## Activity
Restate each of the lines given below, word for word.

━━━ Task material

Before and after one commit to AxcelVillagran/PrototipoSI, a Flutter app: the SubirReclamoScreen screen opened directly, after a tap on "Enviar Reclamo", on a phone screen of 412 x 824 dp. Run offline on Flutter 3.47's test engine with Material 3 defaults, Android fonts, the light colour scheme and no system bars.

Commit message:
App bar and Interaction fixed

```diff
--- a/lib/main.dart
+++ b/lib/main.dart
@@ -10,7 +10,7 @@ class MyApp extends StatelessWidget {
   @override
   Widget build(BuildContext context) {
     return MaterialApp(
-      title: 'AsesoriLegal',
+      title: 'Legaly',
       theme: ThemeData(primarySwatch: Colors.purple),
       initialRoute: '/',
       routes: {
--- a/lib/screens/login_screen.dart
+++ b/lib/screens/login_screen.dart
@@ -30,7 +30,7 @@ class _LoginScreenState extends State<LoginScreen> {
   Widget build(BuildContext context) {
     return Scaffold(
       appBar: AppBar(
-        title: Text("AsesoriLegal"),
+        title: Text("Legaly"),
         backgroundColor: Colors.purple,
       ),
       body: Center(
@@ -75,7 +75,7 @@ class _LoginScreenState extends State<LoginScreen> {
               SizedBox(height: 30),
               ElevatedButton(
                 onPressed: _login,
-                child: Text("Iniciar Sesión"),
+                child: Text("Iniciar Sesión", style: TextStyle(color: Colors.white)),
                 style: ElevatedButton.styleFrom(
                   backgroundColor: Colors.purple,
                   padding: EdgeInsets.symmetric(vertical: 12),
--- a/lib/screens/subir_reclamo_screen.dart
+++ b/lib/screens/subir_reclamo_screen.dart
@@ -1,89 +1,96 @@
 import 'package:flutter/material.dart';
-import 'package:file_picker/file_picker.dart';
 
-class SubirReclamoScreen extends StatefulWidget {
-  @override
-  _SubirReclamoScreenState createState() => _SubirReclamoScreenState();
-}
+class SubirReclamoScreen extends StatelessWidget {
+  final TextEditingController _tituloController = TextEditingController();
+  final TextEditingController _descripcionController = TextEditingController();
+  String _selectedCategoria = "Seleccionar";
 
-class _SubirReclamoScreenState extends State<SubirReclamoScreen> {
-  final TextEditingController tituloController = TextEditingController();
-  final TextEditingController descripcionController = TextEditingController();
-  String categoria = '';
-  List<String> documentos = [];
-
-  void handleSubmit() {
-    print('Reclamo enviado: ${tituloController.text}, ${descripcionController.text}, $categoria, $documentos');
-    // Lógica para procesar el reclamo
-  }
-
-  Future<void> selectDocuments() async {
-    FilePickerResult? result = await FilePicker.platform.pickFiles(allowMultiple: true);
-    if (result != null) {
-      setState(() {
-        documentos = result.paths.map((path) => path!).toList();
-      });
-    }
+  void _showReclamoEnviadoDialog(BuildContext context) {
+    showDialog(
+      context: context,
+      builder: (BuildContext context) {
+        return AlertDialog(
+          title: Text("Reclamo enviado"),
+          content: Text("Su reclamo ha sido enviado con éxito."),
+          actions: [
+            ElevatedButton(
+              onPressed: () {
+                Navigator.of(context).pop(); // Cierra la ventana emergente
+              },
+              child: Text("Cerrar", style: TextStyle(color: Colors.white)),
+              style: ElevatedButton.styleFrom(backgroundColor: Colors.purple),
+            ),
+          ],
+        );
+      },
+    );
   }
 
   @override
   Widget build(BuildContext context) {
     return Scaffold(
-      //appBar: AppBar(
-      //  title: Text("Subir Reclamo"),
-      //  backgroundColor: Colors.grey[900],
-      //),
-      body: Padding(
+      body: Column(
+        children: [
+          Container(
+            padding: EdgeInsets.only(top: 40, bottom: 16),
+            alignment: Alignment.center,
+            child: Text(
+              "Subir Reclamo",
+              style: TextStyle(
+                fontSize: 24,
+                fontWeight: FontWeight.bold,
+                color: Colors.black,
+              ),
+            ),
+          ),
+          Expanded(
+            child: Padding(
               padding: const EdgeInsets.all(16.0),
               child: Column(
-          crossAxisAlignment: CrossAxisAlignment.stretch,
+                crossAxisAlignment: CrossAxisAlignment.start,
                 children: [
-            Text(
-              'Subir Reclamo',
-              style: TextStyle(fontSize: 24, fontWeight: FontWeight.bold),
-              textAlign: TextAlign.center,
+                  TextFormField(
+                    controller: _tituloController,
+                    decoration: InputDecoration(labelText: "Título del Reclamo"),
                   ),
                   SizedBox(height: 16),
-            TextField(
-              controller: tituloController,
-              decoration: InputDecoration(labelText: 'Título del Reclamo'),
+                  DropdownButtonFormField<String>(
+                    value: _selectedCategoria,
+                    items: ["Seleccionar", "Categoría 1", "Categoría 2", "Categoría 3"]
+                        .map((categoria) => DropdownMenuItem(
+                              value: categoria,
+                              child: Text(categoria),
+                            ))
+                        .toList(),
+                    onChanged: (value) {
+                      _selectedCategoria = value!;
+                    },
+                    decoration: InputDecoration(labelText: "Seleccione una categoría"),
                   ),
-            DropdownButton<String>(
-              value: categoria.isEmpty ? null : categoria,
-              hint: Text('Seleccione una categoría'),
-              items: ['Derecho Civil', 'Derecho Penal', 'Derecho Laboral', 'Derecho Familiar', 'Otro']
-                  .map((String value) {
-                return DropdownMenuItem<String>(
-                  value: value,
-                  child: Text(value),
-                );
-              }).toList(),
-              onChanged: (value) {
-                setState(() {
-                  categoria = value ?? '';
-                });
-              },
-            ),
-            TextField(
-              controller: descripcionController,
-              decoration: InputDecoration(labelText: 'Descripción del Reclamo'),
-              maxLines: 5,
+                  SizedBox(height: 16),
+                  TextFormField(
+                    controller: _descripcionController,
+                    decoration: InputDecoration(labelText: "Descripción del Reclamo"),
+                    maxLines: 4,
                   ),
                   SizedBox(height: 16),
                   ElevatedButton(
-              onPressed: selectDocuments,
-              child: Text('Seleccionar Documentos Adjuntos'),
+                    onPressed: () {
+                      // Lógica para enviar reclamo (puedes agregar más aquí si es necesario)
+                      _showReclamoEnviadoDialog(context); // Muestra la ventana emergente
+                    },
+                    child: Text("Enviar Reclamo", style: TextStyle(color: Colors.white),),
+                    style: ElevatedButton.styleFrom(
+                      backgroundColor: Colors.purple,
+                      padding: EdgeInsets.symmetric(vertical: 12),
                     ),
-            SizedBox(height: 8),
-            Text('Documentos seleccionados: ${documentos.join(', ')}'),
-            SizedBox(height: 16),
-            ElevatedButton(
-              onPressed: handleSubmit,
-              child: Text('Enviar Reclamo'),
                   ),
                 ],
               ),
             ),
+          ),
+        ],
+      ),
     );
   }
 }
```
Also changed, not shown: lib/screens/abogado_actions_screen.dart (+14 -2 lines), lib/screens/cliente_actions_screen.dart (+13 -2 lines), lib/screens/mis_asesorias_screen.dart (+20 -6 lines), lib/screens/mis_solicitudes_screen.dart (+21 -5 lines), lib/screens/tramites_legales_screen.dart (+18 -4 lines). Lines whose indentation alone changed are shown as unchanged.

━━━━━━

## Answer to this exercise
Before and after one commit to AxcelVillagran/PrototipoSI, a Flutter app: the SubirReclamoScreen screen opened directly, after a tap on "Enviar Reclamo", on a phone screen of 412 x 824 dp. Run offline on Flutter 3.47's test engine with Material 3 defaults, Android fonts, the light colour scheme and no system bars.

Commit message:
App bar and Interaction fixed

```diff
--- a/lib/main.dart
+++ b/lib/main.dart
@@ -10,7 +10,7 @@ class MyApp extends StatelessWidget {
   @override
   Widget build(BuildContext context) {
     return MaterialApp(
-      title: 'AsesoriLegal',
+      title: 'Legaly',
       theme: ThemeData(primarySwatch: Colors.purple),
       initialRoute: '/',
       routes: {
--- a/lib/screens/login_screen.dart
+++ b/lib/screens/login_screen.dart
@@ -30,7 +30,7 @@ class _LoginScreenState extends State<LoginScreen> {
   Widget build(BuildContext context) {
     return Scaffold(
       appBar: AppBar(
-        title: Text("AsesoriLegal"),
+        title: Text("Legaly"),
         backgroundColor: Colors.purple,
       ),
       body: Center(
@@ -75,7 +75,7 @@ class _LoginScreenState extends State<LoginScreen> {
               SizedBox(height: 30),
               ElevatedButton(
                 onPressed: _login,
-                child: Text("Iniciar Sesión"),
+                child: Text("Iniciar Sesión", style: TextStyle(color: Colors.white)),
                 style: ElevatedButton.styleFrom(
                   backgroundColor: Colors.purple,
                   padding: EdgeInsets.symmetric(vertical: 12),
--- a/lib/screens/subir_reclamo_screen.dart
+++ b/lib/screens/subir_reclamo_screen.dart
@@ -1,89 +1,96 @@
 import 'package:flutter/material.dart';
-import 'package:file_picker/file_picker.dart';
 
-class SubirReclamoScreen extends StatefulWidget {
-  @override
-  _SubirReclamoScreenState createState() => _SubirReclamoScreenState();
-}
+class SubirReclamoScreen extends StatelessWidget {
+  final TextEditingController _tituloController = TextEditingController();
+  final TextEditingController _descripcionController = TextEditingController();
+  String _selectedCategoria = "Seleccionar";
 
-class _SubirReclamoScreenState extends State<SubirReclamoScreen> {
-  final TextEditingController tituloController = TextEditingController();
-  final TextEditingController descripcionController = TextEditingController();
-  String categoria = '';
-  List<String> documentos = [];
-
-  void handleSubmit() {
-    print('Reclamo enviado: ${tituloController.text}, ${descripcionController.text}, $categoria, $documentos');
-    // Lógica para procesar el reclamo
-  }
-
-  Future<void> selectDocuments() async {
-    FilePickerResult? result = await FilePicker.platform.pickFiles(allowMultiple: true);
-    if (result != null) {
-      setState(() {
-        documentos = result.paths.map((path) => path!).toList();
-      });
-    }
+  void _showReclamoEnviadoDialog(BuildContext context) {
+    showDialog(
+      context: context,
+      builder: (BuildContext context) {
+        return AlertDialog(
+          title: Text("Reclamo enviado"),
+          content: Text("Su reclamo ha sido enviado con éxito."),
+          actions: [
+            ElevatedButton(
+              onPressed: () {
+                Navigator.of(context).pop(); // Cierra la ventana emergente
+              },
+              child: Text("Cerrar", style: TextStyle(color: Colors.white)),
+              style: ElevatedButton.styleFrom(backgroundColor: Colors.purple),
+            ),
+          ],
+        );
+      },
+    );
   }
 
   @override
   Widget build(BuildContext context) {
     return Scaffold(
-      //appBar: AppBar(
-      //  title: Text("Subir Reclamo"),
-      //  backgroundColor: Colors.grey[900],
-      //),
-      body: Padding(
+      body: Column(
+        children: [
+          Container(
+            padding: EdgeInsets.only(top: 40, bottom: 16),
+            alignment: Alignment.center,
+            child: Text(
+              "Subir Reclamo",
+              style: TextStyle(
+                fontSize: 24,
+                fontWeight: FontWeight.bold,
+                color: Colors.black,
+              ),
+            ),
+          ),
+          Expanded(
+            child: Padding(
               padding: const EdgeInsets.all(16.0),
               child: Column(
-          crossAxisAlignment: CrossAxisAlignment.stretch,
+                crossAxisAlignment: CrossAxisAlignment.start,
                 children: [
-            Text(
-              'Subir Reclamo',
-              style: TextStyle(fontSize: 24, fontWeight: FontWeight.bold),
-              textAlign: TextAlign.center,
+                  TextFormField(
+                    controller: _tituloController,
+                    decoration: InputDecoration(labelText: "Título del Reclamo"),
                   ),
                   SizedBox(height: 16),
-            TextField(
-              controller: tituloController,
-              decoration: InputDecoration(labelText: 'Título del Reclamo'),
+                  DropdownButtonFormField<String>(
+                    value: _selectedCategoria,
+                    items: ["Seleccionar", "Categoría 1", "Categoría 2", "Categoría 3"]
+                        .map((categoria) => DropdownMenuItem(
+                              value: categoria,
+                              child: Text(categoria),
+                            ))
+                        .toList(),
+                    onChanged: (value) {
+                      _selectedCategoria = value!;
+                    },
+                    decoration: InputDecoration(labelText: "Seleccione una categoría"),
                   ),
-            DropdownButton<String>(
-              value: categoria.isEmpty ? null : categoria,
-              hint: Text('Seleccione una categoría'),
-              items: ['Derecho Civil', 'Derecho Penal', 'Derecho Laboral', 'Derecho Familiar', 'Otro']
-                  .map((String value) {
-                return DropdownMenuItem<String>(
-                  value: value,
-                  child: Text(value),
-                );
-              }).toList(),
-              onChanged: (value) {
-                setState(() {
-                  categoria = value ?? '';
-                });
-              },
-            ),
-            TextField(
-              controller: descripcionController,
-              decoration: InputDecoration(labelText: 'Descripción del Reclamo'),
-              maxLines: 5,
+                  SizedBox(height: 16),
+                  TextFormField(
+                    controller: _descripcionController,
+                    decoration: InputDecoration(labelText: "Descripción del Reclamo"),
+                    maxLines: 4,
                   ),
                   SizedBox(height: 16),
                   ElevatedButton(
-              onPressed: selectDocuments,
-              child: Text('Seleccionar Documentos Adjuntos'),
+                    onPressed: () {
+                      // Lógica para enviar reclamo (puedes agregar más aquí si es necesario)
+                      _showReclamoEnviadoDialog(context); // Muestra la ventana emergente
+                    },
+                    child: Text("Enviar Reclamo", style: TextStyle(color: Colors.white),),
+                    style: ElevatedButton.styleFrom(
+                      backgroundColor: Colors.purple,
+                      padding: EdgeInsets.symmetric(vertical: 12),
                     ),
-            SizedBox(height: 8),
-            Text('Documentos seleccionados: ${documentos.join(', ')}'),
-            SizedBox(height: 16),
-            ElevatedButton(
-              onPressed: handleSubmit,
-              child: Text('Enviar Reclamo'),
                   ),
                 ],
               ),
             ),
+          ),
+        ],
+      ),
     );
   }
 }
```
Also changed, not shown: lib/screens/abogado_actions_screen.dart (+14 -2 lines), lib/screens/cliente_actions_screen.dart (+13 -2 lines), lib/screens/mis_asesorias_screen.dart (+20 -6 lines), lib/screens/mis_solicitudes_screen.dart (+21 -5 lines), lib/screens/tramites_legales_screen.dart (+18 -4 lines). Lines whose indentation alone changed are shown as unchanged.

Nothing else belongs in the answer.